For years, Ryanair had an incredibly limited and uncompromising baggage policy. Passengers could only bring one piece of hand luggage with them onboard the aircraft and the policy was strictly enforced. Gate agents would make everyone demonstrate that their bag could fit in the baggage sizer and if it didn’t, a hefty charge was levied. Even the smallest additional bag had to be consolidated into one.
Many an unfortunate passenger was caught out. Even the dimensions of a permitted cabin bag was different (ie. smaller) on Ryanair than other airlines – including comparable low-cost carriers. Before long, luggage manufacturers even started making cabin bags which were sized just right to travel on Ryanair.
The policy was, perhaps unsurprisingly, incredibly unpopular but then the Irish airline realised it paid to be nicer to its customers. Under its ‘Always Getting Better’ campaign, Ryanair significantly altered its in-cabin baggage policy, allowing passengers to bring two pieces of cabin bag with them for free (one small piece to fit under the seat in front and the other to go in an overhead locker)
Did being nice cause delays?

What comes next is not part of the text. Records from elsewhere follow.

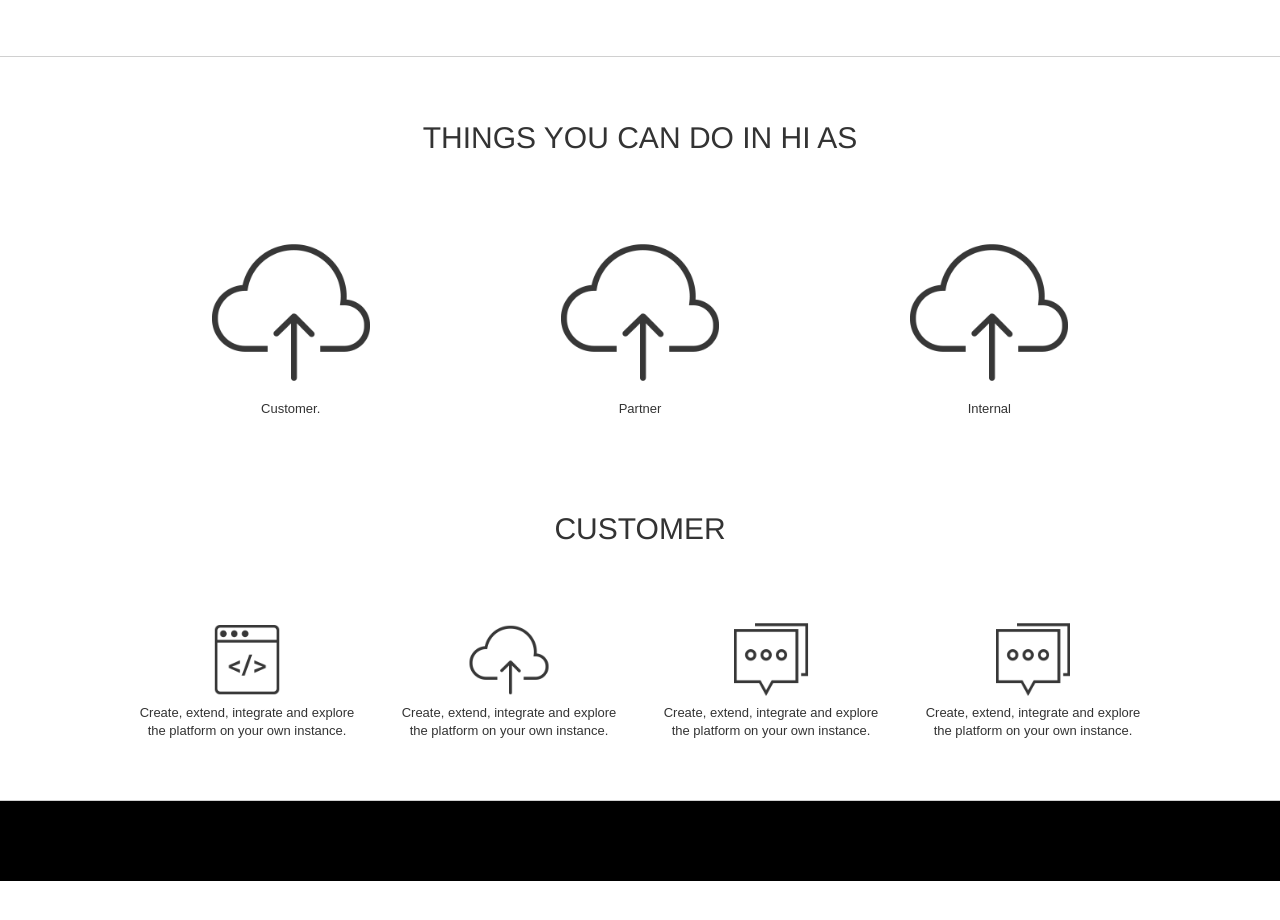
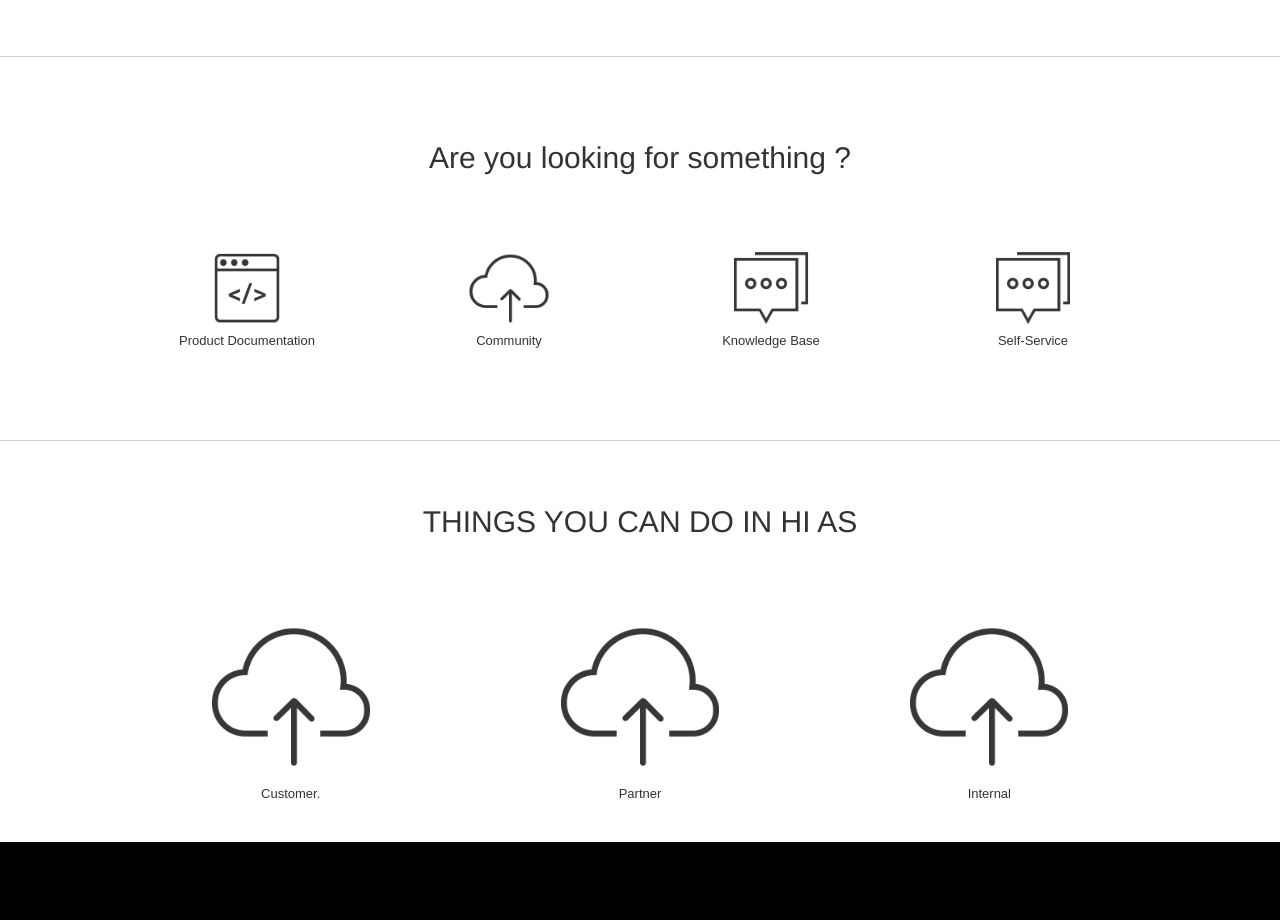
Before and after one commit to vinamra0991/hi, a website: page index.html in a window 1280 px wide. Shown: the part 682-1602 px from the top of the page. Before the commit the page ends 1563 px from the top, so only its background shows below. Drawn offline with nearby package versions, Linux system fonts and the light colour scheme.

Commit message:
Added Search Data

```diff
--- a/index.html
+++ b/index.html
@@ -102,6 +102,40 @@
     </div>
 </div>
 
+
+
+<div class="row wrapper" id="fourth-content">
+    <div class="fourth-content">
+        <div class="title text-center">
+            Are you looking for something ?
+        </div>
+        <div class="col-lg-12">
+            <div class="row second-content-row" id="internal-row">
+                <div class="col-lg-3 text-center">
+                    <img src="./lib/hi/images/dev-build.png" alt="Div build" width="100"/>
+
+                    <p>Product Documentation</p>
+                </div>
+                <div class="col-lg-3 text-center">
+                    <img src="./lib/hi/images/dev-deploy.png" alt="Div build" width="100"/>
+
+                    <p>Community</p>
+                </div>
+                <div class="col-lg-3 text-center">
+                    <img src="./lib/hi/images/dev-discuss.png" alt="Div build" width="100"/>
+
+                    <p>Knowledge Base</p>
+                </div>
+                <div class="col-lg-3 text-center">
+                    <img src="./lib/hi/images/dev-discuss.png" alt="Div build" width="100"/>
+
+                    <p>Self-Service</p>
+                </div>
+            </div>
+        </div>
+    </div>
+</div>
+
 <div class="row" id="second-content">
     <div class="second-content">
         <div class="title text-center">
@@ -112,17 +146,17 @@
                 <div class="col-lg-4 text-center" onclick="HI.showContent('customer');">
                     <img src="./lib/hi/images/dev-deploy.png" alt="Div build" width="200"/>
 
-                    <p>Customer.</p>
+                    <p id="customer-title">Customer.</p>
                 </div>
                 <div class="col-lg-4 text-center" onclick="HI.showContent('partner');">
                     <img src="./lib/hi/images/dev-deploy.png" alt="Div build" width="200"/>
 
-                    <p>Partner</p>
+                    <p id="partner-title">Partner</p>
                 </div>
                 <div class="col-lg-4 text-center" onclick="HI.showContent('internal');">
                     <img src="./lib/hi/images/dev-deploy.png" alt="Div build" width="200"/>
 
-                    <p>Internal</p>
+                    <p id="internal-title">Internal</p>
                 </div>
             </div>
         </div>
@@ -131,30 +165,30 @@
 
 <div class="row wrapper" id="customer">
     <div class="third-content">
-        <div class="title text-center">
-            CUSTOMER
-        </div>
+        <!--<div class="title text-center">-->
+            <!--CUSTOMER-->
+        <!--</div>-->
         <div class="col-lg-12">
             <div class="row second-content-row" id="customer-row">
                 <div class="col-lg-3 text-center">
                     <img src="./lib/hi/images/dev-build.png" alt="Div build" width="100"/>
 
-                    <p>Create, extend, integrate and explore the platform on your own instance.</p>
+                    <p>Manage Instance</p>
                 </div>
                 <div class="col-lg-3 text-center">
                     <img src="./lib/hi/images/dev-deploy.png" alt="Div build" width="100"/>
 
-                    <p>Create, extend, integrate and explore the platform on your own instance.</p>
+                    <p>Manage Users</p>
                 </div>
                 <div class="col-lg-3 text-center">
                     <img src="./lib/hi/images/dev-discuss.png" alt="Div build" width="100"/>
 
-                    <p>Create, extend, integrate and explore the platform on your own instance.</p>
+                    <p>Manage Upgrade</p>
                 </div>
                 <div class="col-lg-3 text-center">
                     <img src="./lib/hi/images/dev-discuss.png" alt="Div build" width="100"/>
 
-                    <p>Create, extend, integrate and explore the platform on your own instance.</p>
+                    <p>Create Incident</p>
                 </div>
             </div>
 
@@ -164,30 +198,30 @@
 
 <div class="row wrapper" id="partner">
     <div class="third-content">
-        <div class="title text-center">
-            PARTNER
-        </div>
+        <!--<div class="title text-center">-->
+            <!--PARTNER-->
+        <!--</div>-->
         <div class="col-lg-12">
             <div class="row second-content-row" id="partner-row">
                 <div class="col-lg-3 text-center">
                     <img src="./lib/hi/images/dev-build.png" alt="Div build" width="100"/>
 
-                    <p>Create, extend, integrate and explore the platform on your own instance.</p>
+                    <p>Mange Instance</p>
                 </div>
                 <div class="col-lg-3 text-center">
                     <img src="./lib/hi/images/dev-deploy.png" alt="Div build" width="100"/>
 
-                    <p>Create, extend, integrate and explore the platform on your own instance.</p>
+                    <p>Manage Upgrade</p>
                 </div>
                 <div class="col-lg-3 text-center">
                     <img src="./lib/hi/images/dev-discuss.png" alt="Div build" width="100"/>
 
-                    <p>Create, extend, integrate and explore the platform on your own instance.</p>
+                    <p>Manage Users</p>
                 </div>
                 <div class="col-lg-3 text-center">
                     <img src="./lib/hi/images/dev-discuss.png" alt="Div build" width="100"/>
 
-                    <p>Create, extend, integrate and explore the platform on your own instance.</p>
+                    <p>Create Incident</p>
                 </div>
             </div>
         </div>
@@ -196,38 +230,39 @@
 
 <div class="row wrapper" id="internal">
     <div class="third-content">
-        <div class="title text-center">
-            INTERNAL
-        </div>
+        <!--<div class="title text-center">-->
+            <!--INTERNAL-->
+        <!--</div>-->
         <div class="col-lg-12">
             <div class="row second-content-row" id="internal-row">
                 <div class="col-lg-3 text-center">
                     <img src="./lib/hi/images/dev-build.png" alt="Div build" width="100"/>
 
-                    <p>Create, extend, integrate and explore the platform on your own instance.</p>
+                    <p>Manage Instance</p>
                 </div>
                 <div class="col-lg-3 text-center">
                     <img src="./lib/hi/images/dev-deploy.png" alt="Div build" width="100"/>
 
-                    <p>Create, extend, integrate and explore the platform on your own instance.</p>
+                    <p>Manage Users</p>
                 </div>
                 <div class="col-lg-3 text-center">
                     <img src="./lib/hi/images/dev-discuss.png" alt="Div build" width="100"/>
 
-                    <p>Create, extend, integrate and explore the platform on your own instance.</p>
+                    <p>Manage Upgrade</p>
                 </div>
                 <div class="col-lg-3 text-center">
                     <img src="./lib/hi/images/dev-discuss.png" alt="Div build" width="100"/>
 
-                    <p>Create, extend, integrate and explore the platform on your own instance.</p>
+                    <p>Manage Tasks</p>
                 </div>
             </div>
         </div>
     </div>
 </div>
 
+
 <div class="footer">
-
+    <a href="#bottom"></a>
 </div>
 
 <script src="lib/hi/jquery/dist/jquery.min.js"></script>
--- a/lib/hi/css/styles.css
+++ b/lib/hi/css/styles.css
@@ -59,13 +59,13 @@ body {
 }
 
 .second-content{
-    margin-top: 60px;
     width: 80%;
     margin: auto;
     margin-top: 60px;
 }
 .second-content-row{
     margin-top: 40px;
+    margin-bottom: 30px;
 }
 .wrapper{
     margin-top: 20px;
@@ -76,12 +76,24 @@ body {
     margin-top: 60px;
     width: 80%;
     margin: auto;
-    margin-top: 60px;
 }
 .footer{
     background-color: #000;
     height: 80px;
 }
-#partner, #internal{
+#partner, #internal, #customer{
     display: none;
 }
+.highlighted{
+    font-size: 26px;
+    color: red;
+}
+
+.fourth-content{
+    width: 80%;
+    margin: auto;
+}
+
+.fourth-content > .title {
+    margin-top: 60px;
+}
--- a/lib/hi/js/main.js
+++ b/lib/hi/js/main.js
@@ -42,9 +42,9 @@ var HI = function () {
     function showContent(id){
 
         var arr = ['customer', 'partner', 'internal'];
-
         arr.forEach(function(el){
                 jQuery('#'+el).css('display', 'none');
+                jQuery('#' + el + '-title').removeClass('highlighted');
             }
         );
 
@@ -52,6 +52,8 @@ var HI = function () {
         jQuery('#' + id + '-row').hide();
         jQuery('#' + id + '-row').fadeIn('slow');
 
+        jQuery('#' + id + '-title').addClass('highlighted');
+        window.scrollTo(0,document.body.scrollHeight);
     }
 
     return Object.freeze({
```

At the same time, gate agents and cabin crew became a little bit more relaxed about checking what passengers were bringing onboard but it wasn’t without its problems. Ryanair suddenly found itself facing the same issues that plague other carriers – far too many bags being brought onboard with no space to put them.
Ryanair started to incur delays – an added expense the airline could do without. In an attempt to temporarily relieve the issue, Ryanair started to gate check larger cabin bags for free. Only customers who had bought priority boarding would be guaranteed the opportunity to bring their bags on the plane with them.
But with that came yet more expense and delays. Which is why Ryanair is yet again changing its baggage policy – taking effect from 1st November for all passengers, regardless of when you bought your ticket.
The new baggage policy…
Here are the key changes:
- Only Priority Boarding customers will be able to bring two bags with them in the cabin. Priority boarding costs just €6 but is limited to only 95 passengers per flight (a Ryanair 737 can seat 189 passengers)
- Everyone else will only be allowed to bring one small bag that can fit under the seat in front of them onto the aircraft. For reference, the permitted dimensions are: 40x20x25cm.
- However, you can purchase checked baggage up to a maximum weight of 10kg for €8.
- This is in addition to the standard €25 fee for checked baggage up to a maximum weight of 20kg.
- If a non-priority passenger has a bag which doesn’t fit in the small bag sizer, they will incur a charge of €25 to gate check their cabin bag.
Punctuality, not money making says Ryanair
Ryanair says this change in policy is all about reducing delays – not making money or sneaking in an extra fee. In fact, the airline said in a statement that it might even lose revenue but it wanted to improve punctuality. In addition, Ryanair explained:
“We also believe that bigger bags is a service customers should pay for when our average fare is under €40.”
“This new policy will speed up the boarding and cut flight delays. 60% of customers will be unaffected by these changes and we expect that the other 40% will either choose to buy Priority Boarding or a 10kg check bag or will choose to travel with only one (free) small bag as 30% already do so today,” explained Ryanair’s chief spokesperson, Kenny Jacobs.
Deal struck with pilots union
In more positive news, Ryanair today reached a tentative agreement with a pilots union in Ireland. The FORSA union had led five days of strike action during the summer but after a marathon negotiating session on Wednesday night, the two sides struck a deal.
The proposal will now be put to Ryanair’s directly employed pilots in Ireland, although the union is recommending they vote in favour.
It remains unclear, however, if any progress is being made with unions representing cabin crew at the airline. Flight attendants in several countries, including Spain and Portugal led a 48-hour strike in July and more may follow. The unions are demanding better pay, conditions and locally agreed contracts.